Allison, Nathaniel Thompson. History of Cherokee County, Kansas, and Representative Citizens. Chicago, IL: Biographical Publishing Co., 1904. Online index created by Carolyn Ward, instructor at USD 508, Baxter Springs Middle School, Baxter Springs, Kansas, and State Coordinator for The KSGenWeb Project.

Victor Hughes

VICTOR HUGHES is one of the representative farmers of Cherokee County, and his farm of 200 acres, located in Pleasant View township, in sections 2, 3 and 4, township 32, range 25, is one of the best in the county. He is a native of Michigan, where he was born in 1847, and is a son of John and Emily (Hurlbert) Hughes and a grandson of John Hughes.
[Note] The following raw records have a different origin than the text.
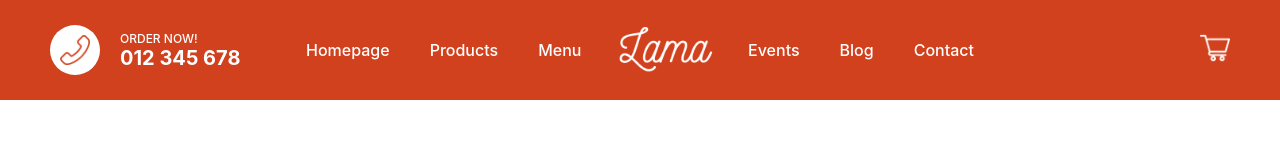
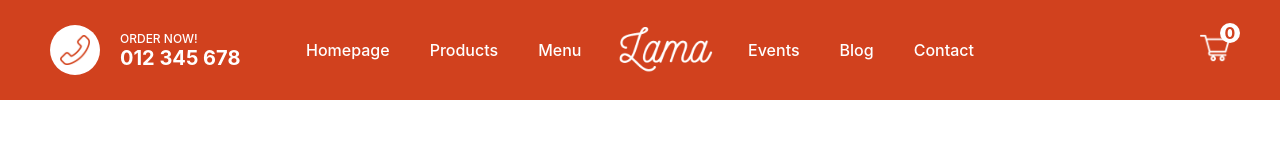
Before and after one commit to carolchep/Pizza-Order-app, a Next.js app: page /cart in a window 1280 px wide. Shown: the top 148 px of the page. Built offline with nearby package versions, Linux system fonts and the light colour scheme.

Commit message:
redux add to cart feature

```diff
--- a/components/Navbar.jsx
+++ b/components/Navbar.jsx
@@ -1,7 +1,10 @@
 import Image from "next/image";
 import styles from "../styles/Navbar.module.css";
+import { useSelector } from "react-redux";
+import Link from "next/link";
 
 const Navbar = () => {
+    const quantity = useSelector((state) => state.cart.quantity);
     return (
         <div className={styles.container}>
             <div className={styles.item}>
@@ -15,8 +18,9 @@
             </div>
             <div className={styles.item}>
                 <ul className={styles.list}>
+                    <Link href="/" passHref>
                         <li className={styles.listItem}>Homepage</li>
-
+                    </Link>
                     <li className={styles.listItem}>Products</li>
                     <li className={styles.listItem}>Menu</li>
                     <Image src="/img/logo.png" alt="" width="160px" height="69px" />
@@ -25,12 +29,14 @@
                     <li className={styles.listItem}>Contact</li>
                 </ul>
             </div>
+            <Link href="/cart" passHref>
                 <div className={styles.item}>
                     <div className={styles.cart}>
                         <Image src="/img/cart.png" alt="" width="30px" height="30px" />
+                        <div className={styles.counter}>{quantity}</div>
                     </div>
                 </div>
-
+            </Link>
         </div>
     );
 };
--- a/package.json
+++ b/package.json
@@ -10,7 +10,7 @@
   "dependencies": {
     "@reduxjs/toolkit": "^1.7.2",
     "axios": "^0.25.0",
-    "mongoose": "^6.1.8",
+    "mongoose": "^6.2.0",
     "next": "12.0.8",
     "react": "17.0.2",
     "react-dom": "17.0.2",
--- a/pages/_app.js
+++ b/pages/_app.js
@@ -1,14 +1,16 @@
-import Layout from '../components/Layout'
-import '../styles/globals.css'
+import Layout from "../components/Layout";
+import "../styles/globals.css";
+import store from "../redux/store";
+import { Provider } from "react-redux";
 
 function MyApp({ Component, pageProps }) {
-  return(
-    <Layout>
-   <Component {...pageProps} />
-    </Layout>
-
-
-  )
+    return (
+        <Provider store={store}>
+            <Layout>
+                <Component {...pageProps} />
+            </Layout>
+        </Provider>
+    );
 }
 
-export default MyApp
+export default MyApp;
--- a/util/mongo.js
+++ b/util/mongo.js
@@ -7,6 +7,7 @@
       'Please define the MONGO_URL environment variable inside .env.local'
   )
 }
+
 
 /**
  * Global is used here to maintain a cached connection across hot reloads
```
Also changed, not shown: pages/product/[id].jsx (indentation only), 1 other file (tests, documents, lock files or other folders). Lines whose indentation alone changed are shown as unchanged.
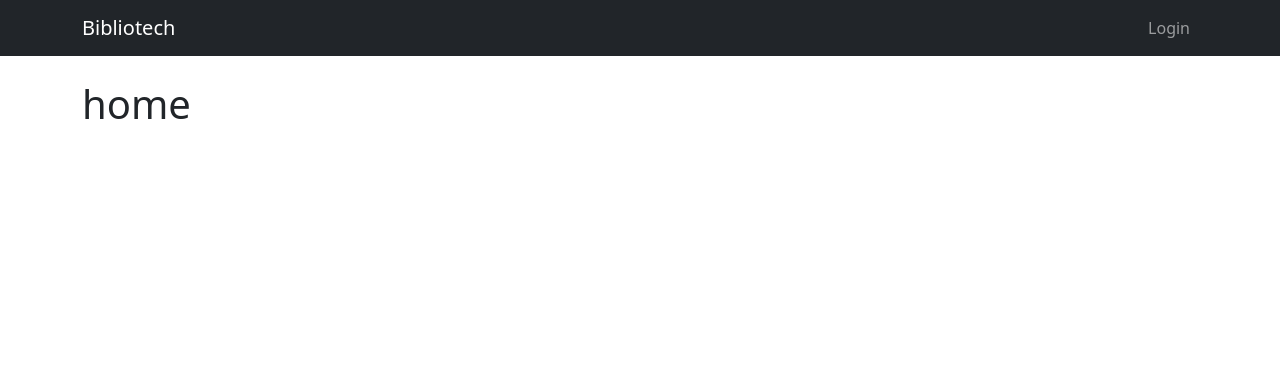
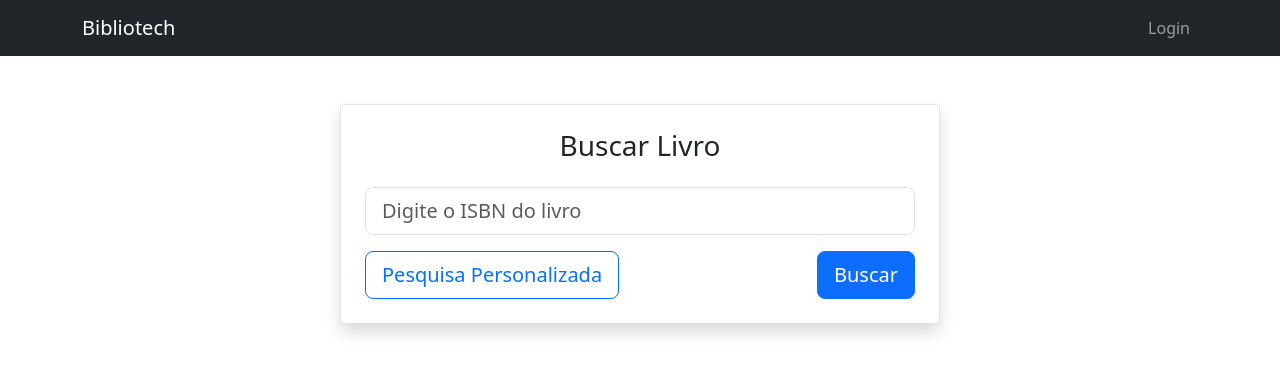
Before and after one commit to lauroolim/bibliotech, a Flask app: page / in a window 1280 px wide. Shown: the top 374 px of the page. Run offline with Flask 3, Linux system fonts and the light colour scheme.

Commit message:
feat(home): UI only

```diff
--- a/templates/index.html
+++ b/templates/index.html
@@ -1,7 +1,31 @@
 {% extends 'base.html' %}
 
-{% block title %}Login{% endblock %}
+{% block title %}Buscar Livro{% endblock %}
 
 {% block content %}
-<h1>home</h1>
+<div class="d-flex justify-content-center align-items-center mt-5">
+    <form action="" method="get"
+                class="w-75 p-4 border rounded shadow"
+                style="max-width:600px;">
+        <div class="text-center mb-4">
+            <h1 class="h3">Buscar Livro</h1>
+        </div>
+        <div class="mb-3">
+            <input type="text"
+                         name="isbn"
+                         class="form-control form-control-lg"
+                         placeholder="Digite o ISBN do livro"
+                         required>
+        </div>
+        <div class="d-flex justify-content-between">
+            <a href="" class="btn btn-outline-primary btn-lg">Pesquisa Personalizada</a>
+            <button type="submit"
+                            name="action"
+                            value="simple"
+                            class="btn btn-primary btn-lg">
+                Buscar
+            </button>
+        </div>
+    </form>
+</div>
 {% endblock %}
```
John Hughes, the grandfather, was born in Scotland. He chose the life of a sailor, and spent his early manhood on the seas. Later in life he turned his attention to farming, and his last years were passed in that pursuit in the western part of the State of New York. Among the family born to him was John, Victor's father, who grew to manhood and married Emily Hurlbert, also of New York. He was a painter by trade, and continued to follow that occupation during his residence in New York. Then he moved to Illinois and was engaged in farming until his death, at the age of 52 years. His wife survived him a long time, dying in her 77th year. He was a Democrat, but took little part in politics. Four of the five children born to this couple are still living, namely: Mary, Victor, Annette and Willis.
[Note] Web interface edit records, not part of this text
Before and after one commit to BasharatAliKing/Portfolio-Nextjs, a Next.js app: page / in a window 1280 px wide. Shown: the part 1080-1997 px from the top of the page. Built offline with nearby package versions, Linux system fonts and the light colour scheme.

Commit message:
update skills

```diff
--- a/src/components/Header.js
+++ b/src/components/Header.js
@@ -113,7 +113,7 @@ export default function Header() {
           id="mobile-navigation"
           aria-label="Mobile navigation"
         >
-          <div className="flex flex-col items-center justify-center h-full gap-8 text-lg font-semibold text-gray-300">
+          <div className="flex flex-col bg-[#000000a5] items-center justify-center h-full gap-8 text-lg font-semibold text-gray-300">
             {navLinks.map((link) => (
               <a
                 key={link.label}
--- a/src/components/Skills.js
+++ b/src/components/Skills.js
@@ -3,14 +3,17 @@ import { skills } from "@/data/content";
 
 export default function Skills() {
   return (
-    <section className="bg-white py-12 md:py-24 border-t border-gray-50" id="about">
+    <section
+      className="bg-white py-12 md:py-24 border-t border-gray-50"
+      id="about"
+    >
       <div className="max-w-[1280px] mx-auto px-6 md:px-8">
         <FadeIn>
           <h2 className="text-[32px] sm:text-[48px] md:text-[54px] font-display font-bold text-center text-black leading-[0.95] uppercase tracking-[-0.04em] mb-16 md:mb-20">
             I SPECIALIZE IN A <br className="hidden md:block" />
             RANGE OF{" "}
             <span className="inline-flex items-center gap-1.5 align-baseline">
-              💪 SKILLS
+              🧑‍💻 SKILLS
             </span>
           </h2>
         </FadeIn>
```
Victor Hughes was a lad of nine years when his parents moved to Tazewell County, Illinois, and settled on a farm. Being the eldest son, he assisted his father and in time became one of the most practical farmers of his locality. Seeing the opportunities offering in the West to an enterprising man who would take advantage of them, he move to Cherokee County, Kansas, in 1878 and settled on 80 acres of land in Pleasant View township, in section 3, township 32, range 25. He has found that the State fully justifies his estimate of it, and the same industry which made him prominent in his old home has been rewarded here by abundant harvests. These have enabled him to add to his first purchase,—first 80 acres in section 2 and later, 40 acres in section 4. This land he farms, finding keen enjoyment in his well kept fields and growing crops.
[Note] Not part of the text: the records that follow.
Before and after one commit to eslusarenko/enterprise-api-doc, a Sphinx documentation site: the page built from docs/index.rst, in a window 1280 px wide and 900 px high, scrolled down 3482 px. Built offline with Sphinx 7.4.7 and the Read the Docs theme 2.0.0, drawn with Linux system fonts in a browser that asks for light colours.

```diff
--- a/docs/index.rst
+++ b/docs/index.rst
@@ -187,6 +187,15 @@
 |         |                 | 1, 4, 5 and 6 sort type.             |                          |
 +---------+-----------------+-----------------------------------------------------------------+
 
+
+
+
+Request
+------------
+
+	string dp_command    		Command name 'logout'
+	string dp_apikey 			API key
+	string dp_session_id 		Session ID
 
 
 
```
In 1877, Mr. Hughes was married to Sarah Covey, a native of Missouri, and a daughter of John and Susan (Pettee) Covey. Her father went to California, where he died, and her mother passed away in the old home in Missouri. Mr. and Mrs. Hughes are the parents of seven children, six of whom are living, namely: Emma, who married Ralph Burr, and has two children,—Rose and Ruth; Bertha, who married Al. Thomas; Maggie; Mary; Charles and Flora.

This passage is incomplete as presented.